Top of TASK MATERIAL

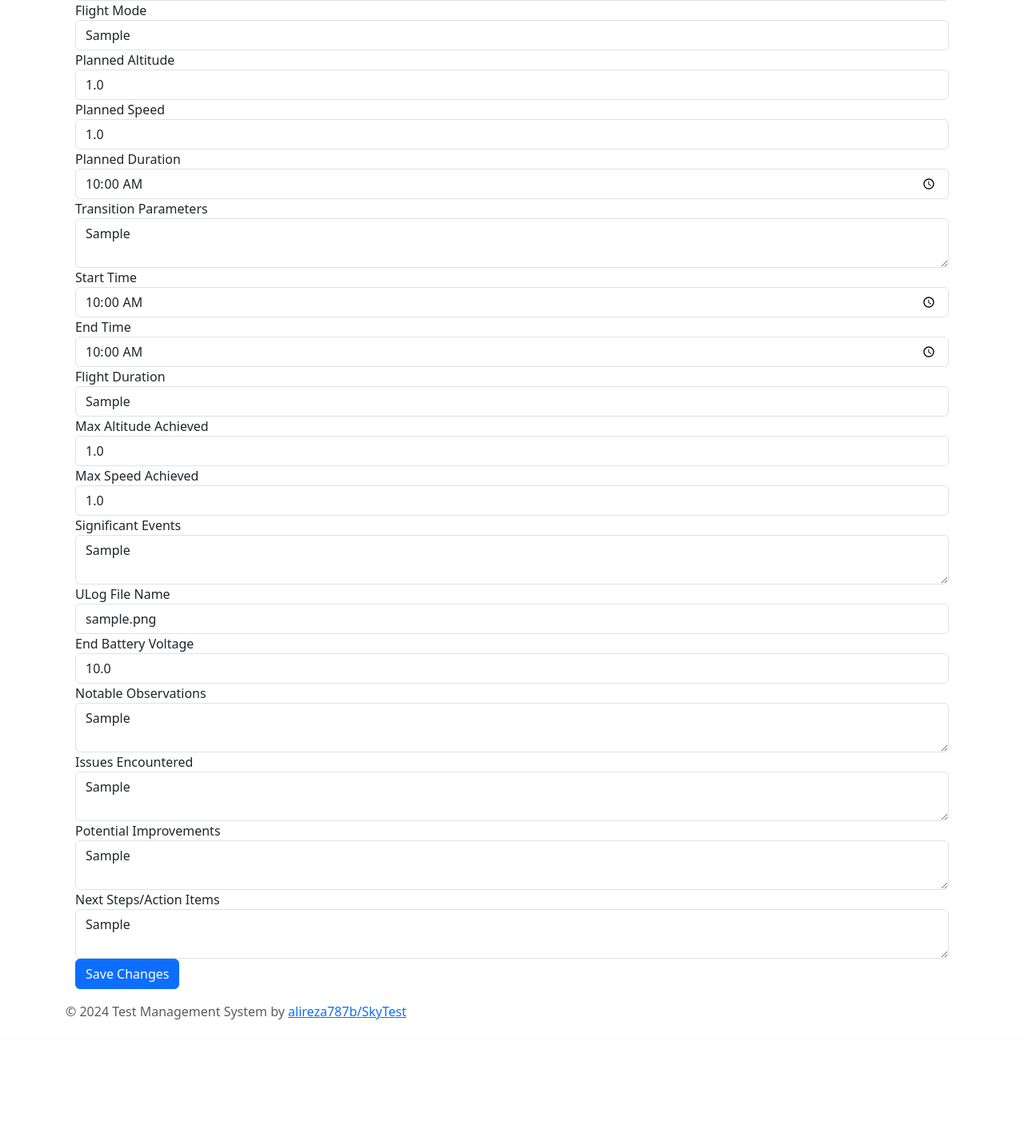
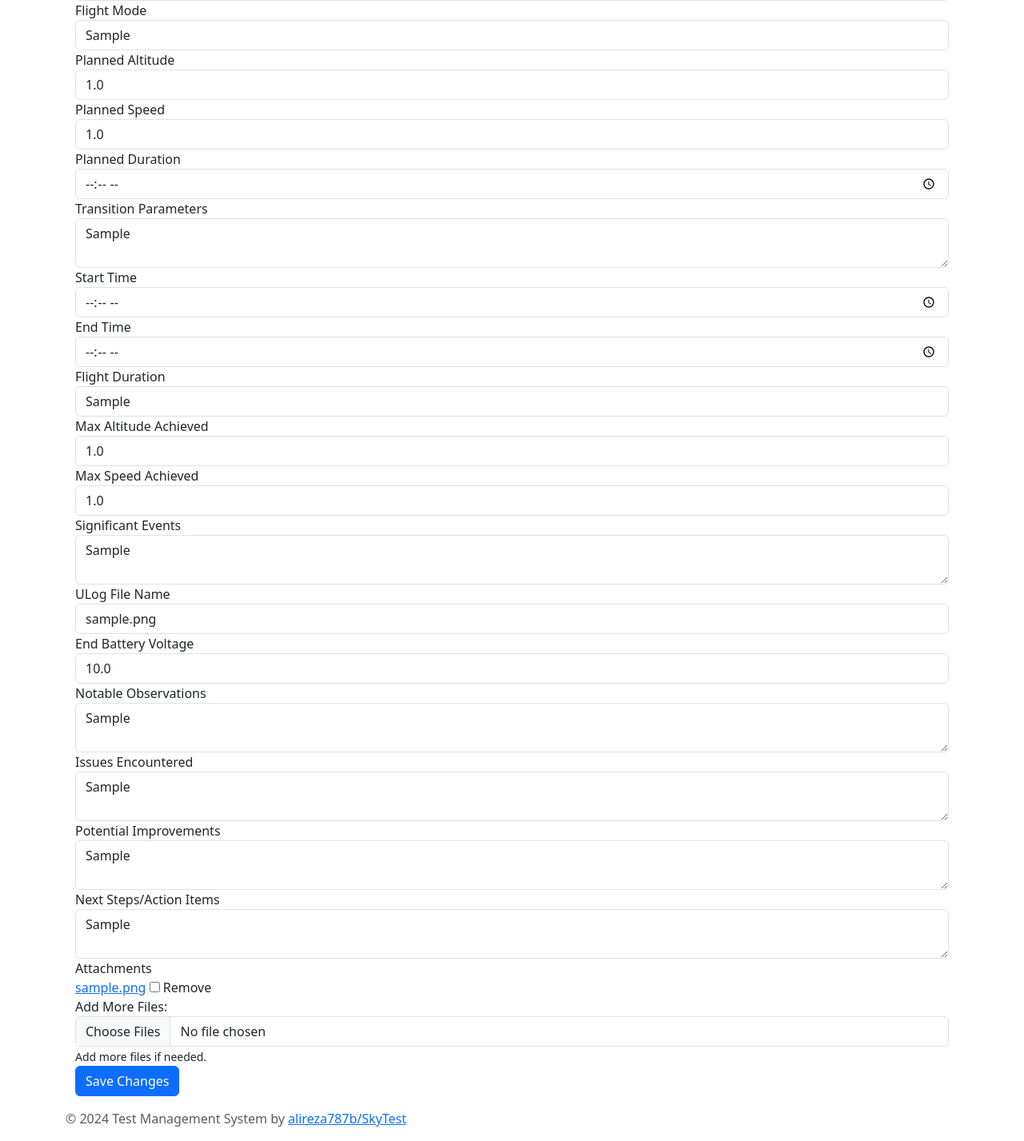
Before and after one commit to alireza787b/SkyTest, a Flask app: page /edit-test/1 in a window 1280 px wide. Shown: the part 1113-2540 px from the top of the page at 80% size. Before the commit the page ends 2388 px from the top, so only its background shows below. Run offline with Flask 3, Linux system fonts and the light colour scheme; tables that the repository leaves empty hold one stand-in row (values such as "Sample post").

Commit message:
file upload and edit done

```diff
--- a/app/routes.py
+++ b/app/routes.py
@@ -1,10 +1,11 @@
 from datetime import datetime
-from flask import render_template, request, url_for, redirect, flash
+import shutil
+from flask import render_template, request, send_from_directory, url_for, redirect, flash
 import json
 import os
 from . import app, db
-from config import TITLE, JSON_PATH, PROCEDURES_JSON_PATH
-from .utils import generate_unique_proc_id, generate_unique_proc_title, try_parse_time
+from config import TITLE, JSON_PATH, PROCEDURES_JSON_PATH, UPLOAD_FOLDER
+from .utils import convert_to_time, create_test_directory, generate_unique_proc_id, generate_unique_proc_title, save_uploaded_files, try_parse_time
 from app.models import get_procedure_model, get_test_data_model
 from app.forms import load_form_structure
 
@@ -40,69 +41,98 @@ def display_form():
 
 @app.route('/submit-form', methods=['POST'])
 def submit_form():
-    """Handles form submission and data persistence."""
+    """Handles form submission and data persistence including file uploads."""
     form_structure, TestData = load_form_structure(JSON_PATH), get_test_data_model()
     if not TestData:
         flash("Error: TestData model not found.", "error")
         return redirect(url_for('dashboard'))
 
     new_entry = TestData()
+    db.session.add(new_entry)
+    db.session.flush()  # Temporarily save to get the test_id for file directory
+
+    # Always create a directory for the new test
+    test_dir = create_test_directory(new_entry.id)
+
     for field in (f for g in form_structure['formGroups'] for f in g['fields']):
+        if field['type'] == 'file':
+            continue
         value = request.form.get(field['name'], None)
 
-        # Check field type and convert if necessary
         if field['type'] == 'date' and value:
-            try:
-                value = datetime.strptime(value, '%Y-%m-%d').date()
-            except ValueError:
-                flash(f"Invalid date format for {field['name']}. Expected YYYY-MM-DD.", "error")
-                return redirect(url_for('display_form'))
-        elif field['type'] == 'time':
-            if value:  # If there's a value, try converting it
-                try:
-                    value = datetime.strptime(value, '%H:%M').time()
-                except ValueError:
-                    flash(f"Invalid time format for {field['name']}. Expected HH:MM.", "error")
-                    return redirect(url_for('display_form'))
-            else:  # If no value is provided, set it to None
-                value = None
-        elif field['type'] == 'number' and not value:
-            value = None
+            value = datetime.strptime(value, '%Y-%m-%d').date()
+        elif field['type'] == 'time' and value:
+            value = convert_to_time(value)  # Use the new conversion function
+        elif field['type'] == 'number':
+            value = float(value) if value else None  # Ensure proper handling of numeric fields
 
-        setattr(new_entry, field['name'], value)
+        if value is not None:  # Only set the attribute if value is not None
+            setattr(new_entry, field['name'], value)
+
+    # Handle file uploads
+    uploaded_files = request.files.getlist('attachments')
+    saved_files = save_uploaded_files(uploaded_files, new_entry.id)
+    if saved_files:
+        # Store comma-separated filenames in the database if files were uploaded
+        new_entry.file_path = ",".join(saved_files)
+    else:
+        # Indicate no files were uploaded or just leave it empty
+        new_entry.file_path = ""
 
     try:
-        db.session.add(new_entry)
         db.session.commit()
         flash('Test successfully submitted!', 'success')
-    except Exception as e:  # Broad exception handling for demonstration; refine as needed
+    except Exception as e:
         db.session.rollback()
         flash(f"Error during submission: {e}", "error")
 
     return redirect(url_for('display_form'))
 
+
 @app.route('/edit-test/<int:test_id>', methods=['GET', 'POST'])
 def edit_test(test_id):
     TestData = get_test_data_model()
-    test = TestData.query.get_or_404(test_id)  # Ensure TestData is correctly imported
+    test = TestData.query.get_or_404(test_id)
+
+    # Fetch current files from the database
+    current_files = test.file_path.split(',') if test.file_path else []
 
     if request.method == 'POST':
+        # Files marked for removal
+        files_to_remove = request.form.getlist('files_to_remove[]')
+
+        # Remove selected files
+        for filename in files_to_remove:
+            if filename in current_files:
+                try:
+                    file_path = os.path.join(UPLOAD_FOLDER, str(test_id), filename)
+                    os.remove(file_path)
+                    current_files.remove(filename)  # Remove from the current files list
+                except Exception as e:
+                    flash(f'Error removing file {filename}: {e}', 'error')
+
+        # Handle new file uploads
+        new_files = request.files.getlist('new_files')
+        if new_files:
+            saved_files = save_uploaded_files(new_files, test_id)
+            current_files.extend(saved_files)  # Add newly saved files to the list
+
+        # Update the file_path field with the current state of files
+        test.file_path = ','.join(current_files)
+
+        # Process other form fields as before
         for field_name, field_value in request.form.items():
-            if field_name not in ['test_id', 'created_at']:  # Exclude non-editable fields
-
+            # Exclude file handling fields and non-editable fields
+            if field_name not in ['test_id', 'created_at', 'files_to_remove[]', 'new_files']:
                 # Convert date fields
                 if field_name == 'date' and field_value:
                     field_value = datetime.strptime(field_value, "%Y-%m-%d").date()
-
                 # Convert time fields
-                # Then, in your POST handling:
                 elif field_name == 'time' and field_value:
                     field_value = try_parse_time(field_value)
-
                 # Handle numeric fields - convert to appropriate type or set to None if empty
                 elif field_value.isdigit():
                     field_value = int(field_value) if field_value.isdigit() else field_value
-
                 # For empty string values, you may decide to set them to None or keep as is depending on your requirement
                 elif field_value == '':
                     field_value = None
@@ -116,11 +146,17 @@ def edit_test(test_id):
             db.session.rollback()
             flash(f'An error occurred: {e}', 'error')
 
-        return redirect(url_for('list_tests'))  # Ensure 'list_tests' is a valid endpoint
+        return redirect(url_for('list_tests'))
 
+    # Prepare existing test data for the form, including file information
     test_data = {column.name: getattr(test, column.name) for column in test.__table__.columns}
-    test_structure = load_form_structure(JSON_PATH)  # Ensure this function returns the structure
+    # Include current file names as part of the form data
+    test_data['files'] = current_files
+
+    test_structure = load_form_structure(JSON_PATH)
+
     return render_template('edit_test.html', test=test, test_data=test_data, test_structure=test_structure)
+
 
 
 @app.route('/delete-test/<int:test_id>', methods=['POST'])
@@ -128,13 +164,25 @@ def delete_test(test_id):
     TestData = get_test_data_model()
     test = TestData.query.get_or_404(test_id)  # Ensure TestData is correctly imported
 
+    # Define the directory path for the test's files
+    directory = os.path.join(UPLOAD_FOLDER, str(test_id))
+
     try:
+        # Attempt to delete the test record
         db.session.delete(test)
+
+        # If the directory exists, remove it and all its contents
+        if os.path.exists(directory):
+            shutil.rmtree(directory)
+            print(f"Removed directory and all contents: {directory}")
+
+        # Commit changes to the database
         db.session.commit()
         flash('Test successfully deleted!', 'success')
     except Exception as e:
-        db.session.rollback()
+        db.session.rollback()  # Roll back the database transaction in case of any error
         flash(f'Error deleting test: {str(e)}', 'error')
+        print(f"Error deleting directory: {e}")
 
     return redirect(url_for('list_tests'))  # Adjust 'list_tests' to your actual view function that lists all tests
 
@@ -172,6 +220,9 @@ def view_test(test_id):
             if 'unit' in field:
                 field_data['unit'] = field['unit']
 
+            if field['name'] == 'attachments':
+                continue
+
             if field['name'] == 'procedure_id':
                 # Handle procedure ID and title together
                 procedure_id_handled = True
@@ -183,7 +234,12 @@ def view_test(test_id):
             elif not procedure_id_handled or field['name'] != 'procedure_id':
                 test_details[field['label']] = field_data
 
-    return render_template('test_detail.html', test_details=test_details)
+     # Handle files
+    filenames = test.file_path.split(',') if test.file_path else []
+    # Assuming 'Files' label is not already used; adjust as needed
+    test_details['Files'] = {'value': filenames, 'is_files': True}
+
+    return render_template('test_detail.html', test_details=test_details, test_id=test_id)
 
 
 
@@ -330,3 +386,13 @@ def delete_procedure(procedure_id):
         flash(f'Error deleting procedure: {str(e)}', 'error')
 
     return redirect(url_for('list_procedures'))
+
+@app.route('/download-test/<int:test_id>/<filename>')
+def download_file(test_id, filename):
+    directory = os.path.join(UPLOAD_FOLDER, str(test_id))
+    print(f"Attempting to download from: {directory}/{filename}")  # For debugging
+    try:
+        return send_from_directory(directory, filename, as_attachment=True)
+    except Exception as e:
+        print(f"Error: {e}")  # Log any error
+        return "File not found", 404
--- a/app/templates/add_test.html
+++ b/app/templates/add_test.html
@@ -23,7 +23,7 @@
         {% endif %}
     {% endwith %}
     <h1>Flight Test Form</h1>
-    <form action="{{ url_for('submit_form') }}" method="post">
+    <form action="{{ url_for('submit_form') }}" method="post" enctype="multipart/form-data">
         {% for group in formGroups %}
             <fieldset class="border p-3 rounded">
                 <legend class="w-auto">{{ group.groupTitle }}</legend>
@@ -58,6 +58,10 @@
                             </select>
                         {% elif field.type == "textarea" %}
                             <textarea name="{{ field.name }}" id="{{ field.name }}" class="form-control" placeholder="{{ field.hint }}" {% if field.required %}required{% endif %}></textarea>
+                            {% elif field.type == "file" %}
+                            <input type="file" name="{{ field.name }}" id="{{ field.name }}" class="form-control" {% if field.multiple %}multiple{% endif %} {% if field.required %}required{% endif %}>
+                            <small>{{ field.hint }}</small>
+
                         {% else %}
                             <input type="{{ field.type }}" name="{{ field.name }}" id="{{ field.name }}" class="form-control" placeholder="{{ field.hint }}" {% if field.required %}required{% endif %} {% if field.step %}step="{{ field.step }}"{% endif %}>
                             {% if field.unit %}
--- a/app/templates/edit_test.html
+++ b/app/templates/edit_test.html
@@ -3,13 +3,27 @@
 {% block content %}
 <div class="container">
     <h1>Edit Test</h1>
-    <form action="{{ url_for('edit_test', test_id=test.id) }}" method="post">
+    <form action="{{ url_for('edit_test', test_id=test.id) }}" method="post" enctype="multipart/form-data">
         {% for group in test_structure['formGroups'] %}
             {% for field in group['fields'] %}
                 <div class="form-group">
                     <label for="{{ field.name }}">{{ field.label }}</label>
                     {% if field.type == 'textarea' %}
                         <textarea class="form-control" id="{{ field.name }}" name="{{ field.name }}">{{ test_data.get(field.name, '') or '' }}</textarea>
+                    {% elif field.type == "file" %}
+                        <!-- Display current files with option to remove -->
+                        {% for file in test_data.get('files', []) %}
+                        <div class="file-display">
+                            <a href="{{ url_for('download_file', test_id=test.id, filename=file) }}" download>{{ file }}</a>
+                            <input type="checkbox" name="files_to_remove[]" value="{{ file }}"> Remove
+                        </div>
+                        {% endfor %}
+                        <!-- Input for adding new files -->
+                        <div class="form-group">
+                            <label for="new_files">Add More Files:</label>
+                            <input type="file" name="new_files" id="new_files" class="form-control" multiple>
+                            <small>Add more files if needed.</small>
+                        </div>
                     {% else %}
                         <input type="{{ field.type }}" class="form-control" id="{{ field.name }}" name="{{ field.name }}" value="{{ test_data.get(field.name, '') or '' }}" {% if field.readonly %}readonly{% endif %}>
                     {% endif %}
--- a/config.py
+++ b/config.py
@@ -1,4 +1,7 @@
 # Existing configurations
+import os
+
+
 TITLE = "SkyTest Documentation Platform"
 
 # Path to the JSON structure for tests
@@ -6,3 +9,5 @@ JSON_PATH = "app/definitions/tests_structure.json"
 
 # Adding path to the JSON structure for procedures
 PROCEDURES_JSON_PATH = "app/definitions/procedures_structure.json"
+
+UPLOAD_FOLDER = os.path.join(os.path.dirname(os.path.abspath(__file__)), 'attachments')
```
Also changed, not shown: app/db_init.py (+5 -4 lines), app/definitions/tests_structure.json (+8 -0 lines), app/templates/test_detail.html (+13 -3 lines), app/utils.py (+46 -0 lines), 1 other file.
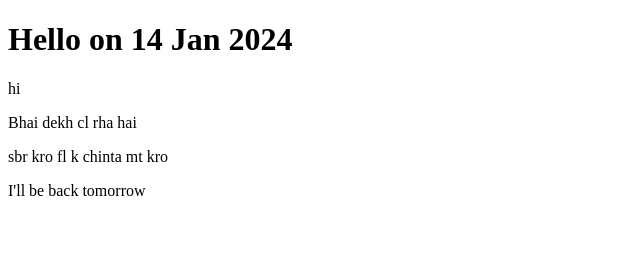
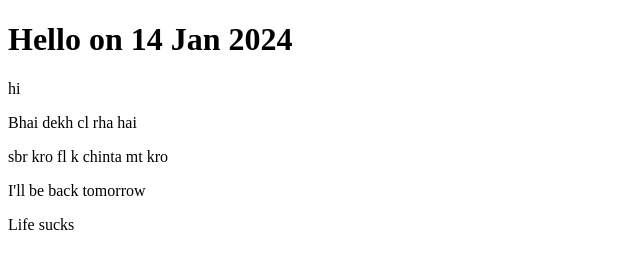
Before and after one commit to GadgetGoblins/Main, a plain HTML site: page index.html in a window 1280 px wide. Shown: the full height of the page, 0-640 px from the left. Drawn offline with Linux system fonts and the light colour scheme.

Commit message:
Update index.html

```diff
--- a/index.html
+++ b/index.html
@@ -11,5 +11,6 @@
     <p>Bhai dekh cl rha hai</p>
     <p>sbr kro fl k chinta mt kro</p>
     <p>I'll be back tomorrow<p>
+    <p>Life sucks</p>
 </body>
 </html>
```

Bottom of TASK MATERIAL

HOW TO COMPLETE THIS TASK —
Starting from the records above, filter out all lines except those containing the word "deleting".

SOLUTION FOR THIS TASK —
         flash(f'Error deleting test: {str(e)}', 'error')
+        print(f"Error deleting directory: {e}")
         flash(f'Error deleting procedure: {str(e)}', 'error')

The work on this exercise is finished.